A few little known stories have emerged concerning iconic Apple co-founder, Steve Jobs in recent weeks. I thought some readers may want to take a look:
He was a responsible parent
Apple may make the world's most in-demand Christmas presents, but Steve Jobs was not a complete technology evangelist -- he strictly limited the amount of time his children got to use tech. Asked in 2010 if his own children loved the iPad, he said: "They haven't used it. We limit how much technology our kids use at home." Children in the Jobs house were required to sit down at dinner and talk with the family.
His office remains
Speaking to Charlie Rose this last weekend, Apple CEO, Tim Cook said: “I literally think about him every day. His office is still left as it was,” Cook says. “His name is still on the door.”
"He stood for innovation. He stood for the simple not the complex. He knew Apple should only enter areas in which it could control the primary technology."
His words are in your Mac
Apple has hidden the full text of Steve Jobs' famous Stanford University commencement speech inside every Mac. Just press Command + Shift + G while in Finder to open the Go To Folder box, and paste the following:/Applications/Pages.app/Contents/Resources/
Open the file called Apple.txt and read the speech.
He was a teacher
Cook also told Charlie Rose he doesn't think anything written so far about Steve Jobs fully captures him. "He was one of the best mentors in the world," said Cook. "He was a great teacher. This is something that's never written about him," he added, explaining Jobs would work hard to try to ensure people understood what he was trying to teach them.
He was amazed by Xerox
A little-known video clip offers an eye-witness account of what happened when Steve Jobs visited Xerox PARC in winter 1979 where he was first shown the graphical user interface and computer mouse. The speaker is ex-PARC scientist, Larry Tesler who says: "Steve got very excited. He was pacing around the room, occasionally looking at the screen… He was mostly taking it all in, trying to process it.”
Jobs also said: “What is going on here? You’re sitting on a gold mine! Why aren’t you doing something with this technology? You could change the world!”
The clip makes it crystal clear Apple did not "steal" the Xerox technology, instead a mutually profitable deal was reached.
He needed to be convinced to run Apple again

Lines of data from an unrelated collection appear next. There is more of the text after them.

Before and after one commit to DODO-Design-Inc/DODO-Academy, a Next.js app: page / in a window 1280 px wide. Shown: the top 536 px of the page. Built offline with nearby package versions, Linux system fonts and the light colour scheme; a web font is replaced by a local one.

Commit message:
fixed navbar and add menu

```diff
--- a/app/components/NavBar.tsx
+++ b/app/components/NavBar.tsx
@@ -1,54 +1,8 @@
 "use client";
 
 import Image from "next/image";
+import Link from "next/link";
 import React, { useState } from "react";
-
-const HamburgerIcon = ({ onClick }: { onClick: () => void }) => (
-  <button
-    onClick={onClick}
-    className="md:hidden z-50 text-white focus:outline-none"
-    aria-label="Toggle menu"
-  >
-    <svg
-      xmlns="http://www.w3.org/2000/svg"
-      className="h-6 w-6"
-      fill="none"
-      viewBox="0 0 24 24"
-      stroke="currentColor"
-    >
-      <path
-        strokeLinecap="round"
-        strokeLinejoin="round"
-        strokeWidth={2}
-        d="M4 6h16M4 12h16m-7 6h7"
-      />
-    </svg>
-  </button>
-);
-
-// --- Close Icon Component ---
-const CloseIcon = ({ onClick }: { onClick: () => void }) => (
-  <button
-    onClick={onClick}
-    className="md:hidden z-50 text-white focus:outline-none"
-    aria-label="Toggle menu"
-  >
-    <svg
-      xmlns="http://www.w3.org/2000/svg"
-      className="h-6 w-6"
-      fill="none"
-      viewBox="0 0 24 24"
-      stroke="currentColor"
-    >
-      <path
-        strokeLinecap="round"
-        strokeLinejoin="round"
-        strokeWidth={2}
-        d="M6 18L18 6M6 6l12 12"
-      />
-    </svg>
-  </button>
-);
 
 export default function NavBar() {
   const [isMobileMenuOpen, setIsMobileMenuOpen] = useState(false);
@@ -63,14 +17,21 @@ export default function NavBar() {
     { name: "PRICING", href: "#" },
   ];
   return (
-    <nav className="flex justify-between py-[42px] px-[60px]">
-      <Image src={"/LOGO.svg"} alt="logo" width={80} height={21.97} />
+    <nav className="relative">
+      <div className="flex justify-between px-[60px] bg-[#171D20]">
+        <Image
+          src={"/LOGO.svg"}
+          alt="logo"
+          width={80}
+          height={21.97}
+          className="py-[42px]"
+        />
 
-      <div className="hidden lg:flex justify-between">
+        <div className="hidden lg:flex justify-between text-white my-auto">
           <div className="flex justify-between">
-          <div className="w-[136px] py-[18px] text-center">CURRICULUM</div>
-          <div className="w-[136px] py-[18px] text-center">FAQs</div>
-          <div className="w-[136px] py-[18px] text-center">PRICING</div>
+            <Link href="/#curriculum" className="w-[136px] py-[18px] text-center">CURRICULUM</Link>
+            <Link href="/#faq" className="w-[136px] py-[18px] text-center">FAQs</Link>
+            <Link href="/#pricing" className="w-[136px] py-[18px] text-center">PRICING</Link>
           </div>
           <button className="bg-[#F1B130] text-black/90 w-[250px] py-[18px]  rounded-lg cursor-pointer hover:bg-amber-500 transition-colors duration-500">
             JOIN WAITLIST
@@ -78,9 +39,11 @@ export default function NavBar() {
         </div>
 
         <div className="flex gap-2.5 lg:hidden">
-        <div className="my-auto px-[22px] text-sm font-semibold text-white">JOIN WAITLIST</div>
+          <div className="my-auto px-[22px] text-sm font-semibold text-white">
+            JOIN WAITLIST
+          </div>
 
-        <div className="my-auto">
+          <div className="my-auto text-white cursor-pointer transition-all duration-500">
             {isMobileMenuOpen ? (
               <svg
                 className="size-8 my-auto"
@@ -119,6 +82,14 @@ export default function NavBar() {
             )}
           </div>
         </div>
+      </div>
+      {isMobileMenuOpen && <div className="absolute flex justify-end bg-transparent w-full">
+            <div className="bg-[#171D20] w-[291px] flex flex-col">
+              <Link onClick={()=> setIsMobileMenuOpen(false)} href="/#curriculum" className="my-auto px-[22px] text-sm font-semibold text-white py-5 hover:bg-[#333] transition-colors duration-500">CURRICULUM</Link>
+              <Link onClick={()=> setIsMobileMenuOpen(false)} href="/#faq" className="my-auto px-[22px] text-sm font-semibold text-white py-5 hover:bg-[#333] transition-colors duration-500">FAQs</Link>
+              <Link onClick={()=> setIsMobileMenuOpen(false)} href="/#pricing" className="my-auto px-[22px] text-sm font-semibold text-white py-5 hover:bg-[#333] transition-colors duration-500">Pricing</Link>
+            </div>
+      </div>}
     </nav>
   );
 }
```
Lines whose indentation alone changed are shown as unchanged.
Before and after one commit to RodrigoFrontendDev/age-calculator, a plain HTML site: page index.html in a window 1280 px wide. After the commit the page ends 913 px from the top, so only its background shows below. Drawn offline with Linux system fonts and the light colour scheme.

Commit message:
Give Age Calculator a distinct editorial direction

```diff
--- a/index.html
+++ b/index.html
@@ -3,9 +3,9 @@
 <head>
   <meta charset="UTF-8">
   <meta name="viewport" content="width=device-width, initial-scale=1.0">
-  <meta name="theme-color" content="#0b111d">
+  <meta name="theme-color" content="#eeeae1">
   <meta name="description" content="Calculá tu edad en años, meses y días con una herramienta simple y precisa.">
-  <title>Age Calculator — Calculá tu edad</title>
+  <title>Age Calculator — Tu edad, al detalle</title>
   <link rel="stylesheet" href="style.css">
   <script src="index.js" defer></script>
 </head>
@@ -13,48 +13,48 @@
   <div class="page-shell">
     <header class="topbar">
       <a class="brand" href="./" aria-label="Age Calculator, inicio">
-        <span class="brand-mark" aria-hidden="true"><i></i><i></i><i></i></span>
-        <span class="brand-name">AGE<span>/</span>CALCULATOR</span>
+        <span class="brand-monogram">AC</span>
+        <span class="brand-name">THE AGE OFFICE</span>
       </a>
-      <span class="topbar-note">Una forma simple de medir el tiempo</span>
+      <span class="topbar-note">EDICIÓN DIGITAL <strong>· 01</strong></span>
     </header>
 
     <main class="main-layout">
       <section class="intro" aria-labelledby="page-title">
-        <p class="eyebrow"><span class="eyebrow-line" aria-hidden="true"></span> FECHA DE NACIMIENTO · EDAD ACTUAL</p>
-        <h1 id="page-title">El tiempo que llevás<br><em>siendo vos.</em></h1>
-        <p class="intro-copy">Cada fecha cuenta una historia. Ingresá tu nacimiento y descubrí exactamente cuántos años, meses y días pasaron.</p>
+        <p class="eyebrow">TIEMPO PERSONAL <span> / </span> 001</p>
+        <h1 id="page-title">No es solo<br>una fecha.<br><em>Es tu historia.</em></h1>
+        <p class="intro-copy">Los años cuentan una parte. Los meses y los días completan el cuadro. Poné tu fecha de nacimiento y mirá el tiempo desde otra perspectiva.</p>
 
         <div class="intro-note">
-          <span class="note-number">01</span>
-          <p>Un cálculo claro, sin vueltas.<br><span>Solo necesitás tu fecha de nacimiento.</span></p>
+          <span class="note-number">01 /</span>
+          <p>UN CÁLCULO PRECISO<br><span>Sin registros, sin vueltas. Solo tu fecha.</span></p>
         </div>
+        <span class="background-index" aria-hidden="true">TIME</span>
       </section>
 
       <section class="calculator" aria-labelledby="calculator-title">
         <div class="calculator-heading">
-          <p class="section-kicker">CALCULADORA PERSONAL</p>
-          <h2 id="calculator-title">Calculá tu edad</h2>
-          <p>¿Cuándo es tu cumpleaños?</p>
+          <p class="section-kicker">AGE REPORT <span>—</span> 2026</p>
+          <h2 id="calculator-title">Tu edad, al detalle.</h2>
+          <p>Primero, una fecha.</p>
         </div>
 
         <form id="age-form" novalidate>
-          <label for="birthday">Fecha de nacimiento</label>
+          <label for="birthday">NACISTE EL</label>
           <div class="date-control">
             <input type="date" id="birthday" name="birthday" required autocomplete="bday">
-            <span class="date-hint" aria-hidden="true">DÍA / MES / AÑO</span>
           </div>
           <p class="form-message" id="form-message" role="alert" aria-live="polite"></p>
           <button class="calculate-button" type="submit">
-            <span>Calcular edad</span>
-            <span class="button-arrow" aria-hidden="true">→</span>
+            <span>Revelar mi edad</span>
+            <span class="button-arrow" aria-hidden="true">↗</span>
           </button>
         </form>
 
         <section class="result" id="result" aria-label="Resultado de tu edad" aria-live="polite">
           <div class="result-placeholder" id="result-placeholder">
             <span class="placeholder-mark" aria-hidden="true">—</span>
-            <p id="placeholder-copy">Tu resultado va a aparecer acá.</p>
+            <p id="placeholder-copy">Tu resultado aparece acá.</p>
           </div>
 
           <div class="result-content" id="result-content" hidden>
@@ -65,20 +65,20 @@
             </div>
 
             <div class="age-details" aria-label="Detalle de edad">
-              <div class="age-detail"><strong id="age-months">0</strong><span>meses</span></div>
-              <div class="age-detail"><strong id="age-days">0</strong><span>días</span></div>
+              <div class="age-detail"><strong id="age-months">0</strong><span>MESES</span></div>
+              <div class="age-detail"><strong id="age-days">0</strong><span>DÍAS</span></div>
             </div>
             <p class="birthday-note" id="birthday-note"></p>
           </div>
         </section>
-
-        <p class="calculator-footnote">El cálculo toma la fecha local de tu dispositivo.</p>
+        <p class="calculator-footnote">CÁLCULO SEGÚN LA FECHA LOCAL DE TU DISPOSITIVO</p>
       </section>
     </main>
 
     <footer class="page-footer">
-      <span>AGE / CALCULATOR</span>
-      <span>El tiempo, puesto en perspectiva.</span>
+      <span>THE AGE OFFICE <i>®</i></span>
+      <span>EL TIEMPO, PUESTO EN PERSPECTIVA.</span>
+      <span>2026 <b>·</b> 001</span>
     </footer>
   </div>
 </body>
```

Jobs wasn't going to become CEO of Apple after he rejoined the company in '96. Instead he spoke with potential hires, including Joe Costello, now CEO of Enlightened and formerly the boss of Cadence Design Systems. Costello says that after a few hours discussing the Apple CEO position Jobs wanted him to fill, he realized Jobs had more passion for the company than anyone else. So he asked him: “Look Steve, the best way to find a person for any job is to think of the absolute best guy on the planet for that job. Who do you think is the best person in the world?”
Jobs went silent and looked to Costello and said, "I am".
Costello pointed out that Jobs should not be recruiting for a CEO when he wanted to be CEO himself. Apple eventually gave Jobs the job and the rest is history.
The Apple watch
Work on Apple Watch development began after Jobs died, said Cook in an interview last week: "You know we started working on it after his passing, but his DNA runs through all of us," Cook said.
I hope you have enjoyed this short collection. I believe it is possible to build a better picture of the man than we have so far.
6 Steve Jobs stories we learned this month (July edition)